→ **What you are asked to do**
Scan the entries below for the word "Overall". Copy each line that has it.

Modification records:
▽
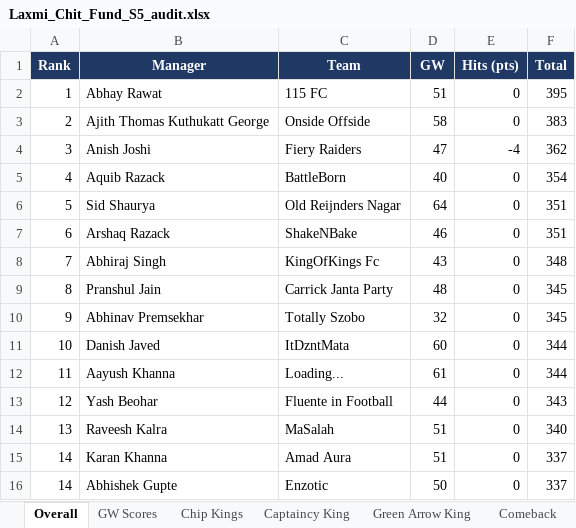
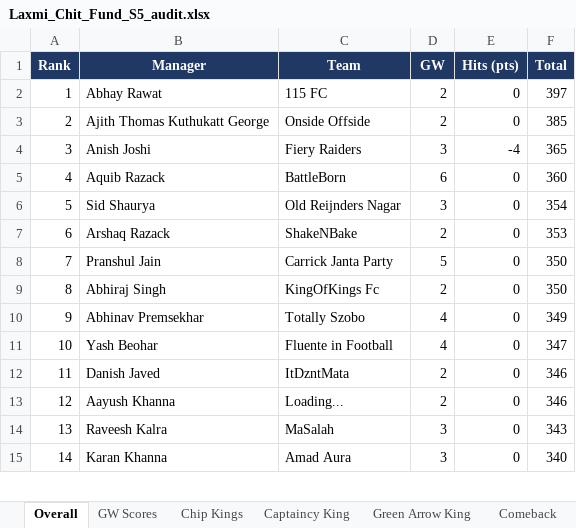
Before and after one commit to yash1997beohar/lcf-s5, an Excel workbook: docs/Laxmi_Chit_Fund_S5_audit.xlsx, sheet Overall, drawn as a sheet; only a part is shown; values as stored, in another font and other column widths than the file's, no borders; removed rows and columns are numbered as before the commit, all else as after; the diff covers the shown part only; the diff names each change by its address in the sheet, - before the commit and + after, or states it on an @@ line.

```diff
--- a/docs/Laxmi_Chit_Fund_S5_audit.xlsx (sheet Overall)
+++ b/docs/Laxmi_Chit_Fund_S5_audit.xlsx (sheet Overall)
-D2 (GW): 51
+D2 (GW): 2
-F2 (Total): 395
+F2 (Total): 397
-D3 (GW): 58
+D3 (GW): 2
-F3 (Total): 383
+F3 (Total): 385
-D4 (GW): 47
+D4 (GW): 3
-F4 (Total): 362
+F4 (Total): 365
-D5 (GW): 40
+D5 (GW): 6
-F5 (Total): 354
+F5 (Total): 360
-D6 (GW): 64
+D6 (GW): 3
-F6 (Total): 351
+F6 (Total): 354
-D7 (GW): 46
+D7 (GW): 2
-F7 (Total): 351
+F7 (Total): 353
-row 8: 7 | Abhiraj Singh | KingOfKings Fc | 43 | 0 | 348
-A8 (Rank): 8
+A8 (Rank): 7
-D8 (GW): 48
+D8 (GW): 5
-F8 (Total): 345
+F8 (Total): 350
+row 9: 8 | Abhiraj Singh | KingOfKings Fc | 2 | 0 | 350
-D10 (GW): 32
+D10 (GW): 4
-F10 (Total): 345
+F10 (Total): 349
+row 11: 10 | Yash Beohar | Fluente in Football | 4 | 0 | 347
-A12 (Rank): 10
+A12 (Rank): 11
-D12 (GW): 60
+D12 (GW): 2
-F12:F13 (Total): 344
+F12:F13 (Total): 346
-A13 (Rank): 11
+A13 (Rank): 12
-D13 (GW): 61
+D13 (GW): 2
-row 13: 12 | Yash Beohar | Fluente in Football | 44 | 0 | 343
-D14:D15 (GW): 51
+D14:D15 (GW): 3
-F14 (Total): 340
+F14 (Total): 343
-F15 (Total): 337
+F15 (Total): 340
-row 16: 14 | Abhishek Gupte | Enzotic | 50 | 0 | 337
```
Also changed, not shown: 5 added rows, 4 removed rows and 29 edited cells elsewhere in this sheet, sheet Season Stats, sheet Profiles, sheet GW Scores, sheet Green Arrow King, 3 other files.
△
→ **Task result**
Before and after one commit to yash1997beohar/lcf-s5, an Excel workbook: docs/Laxmi_Chit_Fund_S5_audit.xlsx, sheet Overall, drawn as a sheet; only a part is shown; values as stored, in another font and other column widths than the file's, no borders; removed rows and columns are numbered as before the commit, all else as after; the diff covers the shown part only; the diff names each change by its address in the sheet, - before the commit and + after, or states it on an @@ line.
--- a/docs/Laxmi_Chit_Fund_S5_audit.xlsx (sheet Overall)
+++ b/docs/Laxmi_Chit_Fund_S5_audit.xlsx (sheet Overall)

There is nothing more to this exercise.